To do: Each line of the data that includes "savefig" must be copied.

Source data:
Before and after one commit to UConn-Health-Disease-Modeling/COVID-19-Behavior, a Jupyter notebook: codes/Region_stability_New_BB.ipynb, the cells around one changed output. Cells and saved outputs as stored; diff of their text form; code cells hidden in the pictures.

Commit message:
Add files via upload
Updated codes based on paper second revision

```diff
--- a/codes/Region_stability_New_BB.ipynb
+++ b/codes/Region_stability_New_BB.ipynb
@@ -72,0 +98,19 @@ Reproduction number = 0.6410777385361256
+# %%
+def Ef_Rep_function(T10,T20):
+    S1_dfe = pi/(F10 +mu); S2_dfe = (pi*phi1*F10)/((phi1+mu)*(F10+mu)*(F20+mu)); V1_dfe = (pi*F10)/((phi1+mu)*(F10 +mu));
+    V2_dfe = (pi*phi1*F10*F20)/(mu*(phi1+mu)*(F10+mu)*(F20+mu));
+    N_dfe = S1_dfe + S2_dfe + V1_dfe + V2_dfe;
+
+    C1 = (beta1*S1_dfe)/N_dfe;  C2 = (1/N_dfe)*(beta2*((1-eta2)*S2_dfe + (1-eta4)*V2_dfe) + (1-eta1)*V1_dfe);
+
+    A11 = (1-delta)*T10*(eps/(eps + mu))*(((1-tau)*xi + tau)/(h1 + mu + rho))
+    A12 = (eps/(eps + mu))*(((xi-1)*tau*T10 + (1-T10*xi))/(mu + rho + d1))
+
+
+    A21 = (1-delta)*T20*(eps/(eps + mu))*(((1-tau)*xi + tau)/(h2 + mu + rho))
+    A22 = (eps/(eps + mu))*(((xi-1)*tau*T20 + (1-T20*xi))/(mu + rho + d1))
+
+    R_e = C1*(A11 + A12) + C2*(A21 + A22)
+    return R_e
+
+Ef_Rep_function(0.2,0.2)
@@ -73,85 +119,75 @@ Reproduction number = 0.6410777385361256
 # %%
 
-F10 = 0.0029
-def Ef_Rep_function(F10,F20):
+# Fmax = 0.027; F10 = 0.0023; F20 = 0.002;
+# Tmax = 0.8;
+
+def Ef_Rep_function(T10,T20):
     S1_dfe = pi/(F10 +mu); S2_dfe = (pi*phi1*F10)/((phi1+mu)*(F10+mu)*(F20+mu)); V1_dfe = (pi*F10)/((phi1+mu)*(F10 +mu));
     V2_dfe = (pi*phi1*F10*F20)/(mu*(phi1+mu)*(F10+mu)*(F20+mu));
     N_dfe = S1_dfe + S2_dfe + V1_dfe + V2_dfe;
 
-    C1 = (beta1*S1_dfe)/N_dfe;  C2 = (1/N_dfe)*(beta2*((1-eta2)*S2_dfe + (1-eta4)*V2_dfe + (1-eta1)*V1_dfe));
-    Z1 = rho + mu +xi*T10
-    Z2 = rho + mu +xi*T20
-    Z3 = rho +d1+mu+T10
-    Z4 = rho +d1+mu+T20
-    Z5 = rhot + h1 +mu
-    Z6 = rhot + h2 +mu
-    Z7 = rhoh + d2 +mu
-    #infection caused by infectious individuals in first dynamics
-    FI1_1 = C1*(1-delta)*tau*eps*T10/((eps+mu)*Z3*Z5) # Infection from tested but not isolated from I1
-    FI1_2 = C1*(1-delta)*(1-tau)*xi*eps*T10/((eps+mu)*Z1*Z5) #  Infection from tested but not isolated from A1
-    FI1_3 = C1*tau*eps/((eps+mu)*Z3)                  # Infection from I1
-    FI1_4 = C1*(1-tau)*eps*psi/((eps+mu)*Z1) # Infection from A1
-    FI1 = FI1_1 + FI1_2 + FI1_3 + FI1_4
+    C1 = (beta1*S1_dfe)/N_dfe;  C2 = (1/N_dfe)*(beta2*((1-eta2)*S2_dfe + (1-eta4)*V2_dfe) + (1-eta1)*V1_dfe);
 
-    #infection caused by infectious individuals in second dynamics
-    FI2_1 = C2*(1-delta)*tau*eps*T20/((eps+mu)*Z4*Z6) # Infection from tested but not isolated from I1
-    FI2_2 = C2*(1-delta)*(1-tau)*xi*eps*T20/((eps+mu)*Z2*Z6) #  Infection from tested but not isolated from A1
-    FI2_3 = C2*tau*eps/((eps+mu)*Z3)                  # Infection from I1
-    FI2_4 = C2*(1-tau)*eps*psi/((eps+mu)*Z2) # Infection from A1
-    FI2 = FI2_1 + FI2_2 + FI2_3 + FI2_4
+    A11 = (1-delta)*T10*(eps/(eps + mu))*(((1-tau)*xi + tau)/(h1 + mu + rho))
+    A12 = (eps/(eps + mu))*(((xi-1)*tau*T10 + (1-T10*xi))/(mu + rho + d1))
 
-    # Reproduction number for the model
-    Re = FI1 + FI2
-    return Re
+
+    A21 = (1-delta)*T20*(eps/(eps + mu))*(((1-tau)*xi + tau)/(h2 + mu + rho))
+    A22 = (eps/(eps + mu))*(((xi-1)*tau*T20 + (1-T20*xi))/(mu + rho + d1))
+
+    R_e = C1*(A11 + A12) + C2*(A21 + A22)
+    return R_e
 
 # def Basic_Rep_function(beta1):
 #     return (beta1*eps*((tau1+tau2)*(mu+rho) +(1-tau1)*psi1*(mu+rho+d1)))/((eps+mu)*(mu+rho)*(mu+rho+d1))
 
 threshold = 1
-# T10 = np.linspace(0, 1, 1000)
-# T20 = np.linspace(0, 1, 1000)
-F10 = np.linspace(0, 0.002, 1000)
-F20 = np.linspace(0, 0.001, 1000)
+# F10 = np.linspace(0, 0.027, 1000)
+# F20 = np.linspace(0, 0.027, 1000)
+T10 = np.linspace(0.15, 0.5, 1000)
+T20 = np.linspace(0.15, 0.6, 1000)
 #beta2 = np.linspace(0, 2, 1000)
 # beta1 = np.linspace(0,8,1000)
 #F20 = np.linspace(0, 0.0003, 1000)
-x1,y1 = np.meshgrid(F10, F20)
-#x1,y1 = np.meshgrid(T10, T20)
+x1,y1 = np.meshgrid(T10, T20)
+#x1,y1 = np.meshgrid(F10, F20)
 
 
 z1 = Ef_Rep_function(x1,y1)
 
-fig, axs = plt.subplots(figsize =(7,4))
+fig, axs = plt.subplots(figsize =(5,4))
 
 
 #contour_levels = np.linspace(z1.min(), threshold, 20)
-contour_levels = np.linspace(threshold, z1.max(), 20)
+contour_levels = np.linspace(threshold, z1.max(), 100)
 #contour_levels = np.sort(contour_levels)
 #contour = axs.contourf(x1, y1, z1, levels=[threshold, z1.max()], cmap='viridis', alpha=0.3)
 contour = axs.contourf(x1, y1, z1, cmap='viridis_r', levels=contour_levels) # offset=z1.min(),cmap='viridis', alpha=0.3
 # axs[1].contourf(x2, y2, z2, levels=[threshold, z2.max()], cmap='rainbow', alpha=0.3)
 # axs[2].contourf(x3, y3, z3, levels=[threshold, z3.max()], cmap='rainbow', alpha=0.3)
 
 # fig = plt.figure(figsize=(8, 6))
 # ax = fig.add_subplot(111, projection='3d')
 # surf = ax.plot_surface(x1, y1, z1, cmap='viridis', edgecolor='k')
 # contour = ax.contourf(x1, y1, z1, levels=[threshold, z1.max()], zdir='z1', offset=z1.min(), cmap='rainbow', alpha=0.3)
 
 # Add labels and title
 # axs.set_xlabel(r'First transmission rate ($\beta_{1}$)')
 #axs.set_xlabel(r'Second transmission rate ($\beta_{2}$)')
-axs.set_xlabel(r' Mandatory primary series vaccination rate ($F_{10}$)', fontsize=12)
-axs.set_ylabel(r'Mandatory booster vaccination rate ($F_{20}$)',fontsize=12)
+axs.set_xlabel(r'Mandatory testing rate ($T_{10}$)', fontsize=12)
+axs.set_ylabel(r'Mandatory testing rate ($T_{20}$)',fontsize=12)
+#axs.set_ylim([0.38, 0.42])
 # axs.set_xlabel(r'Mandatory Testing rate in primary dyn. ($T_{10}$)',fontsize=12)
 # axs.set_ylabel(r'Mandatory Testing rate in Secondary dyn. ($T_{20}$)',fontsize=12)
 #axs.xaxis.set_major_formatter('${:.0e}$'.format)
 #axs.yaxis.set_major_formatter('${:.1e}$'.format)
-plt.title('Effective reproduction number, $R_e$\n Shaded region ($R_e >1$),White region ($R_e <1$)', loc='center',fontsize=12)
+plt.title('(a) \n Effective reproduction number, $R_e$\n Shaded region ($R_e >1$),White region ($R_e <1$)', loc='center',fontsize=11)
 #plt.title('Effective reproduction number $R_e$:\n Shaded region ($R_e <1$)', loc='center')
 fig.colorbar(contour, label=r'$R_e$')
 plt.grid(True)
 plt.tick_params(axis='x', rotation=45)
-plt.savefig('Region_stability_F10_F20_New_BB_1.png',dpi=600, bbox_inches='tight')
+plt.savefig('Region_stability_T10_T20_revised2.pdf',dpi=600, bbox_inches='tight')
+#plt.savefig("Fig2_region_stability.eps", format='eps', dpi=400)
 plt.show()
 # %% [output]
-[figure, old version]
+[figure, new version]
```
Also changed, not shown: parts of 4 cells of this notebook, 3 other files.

Written reply:
-plt.savefig('Region_stability_F10_F20_New_BB_1.png',dpi=600, bbox_inches='tight')
+plt.savefig('Region_stability_T10_T20_revised2.pdf',dpi=600, bbox_inches='tight')
+#plt.savefig("Fig2_region_stability.eps", format='eps', dpi=400)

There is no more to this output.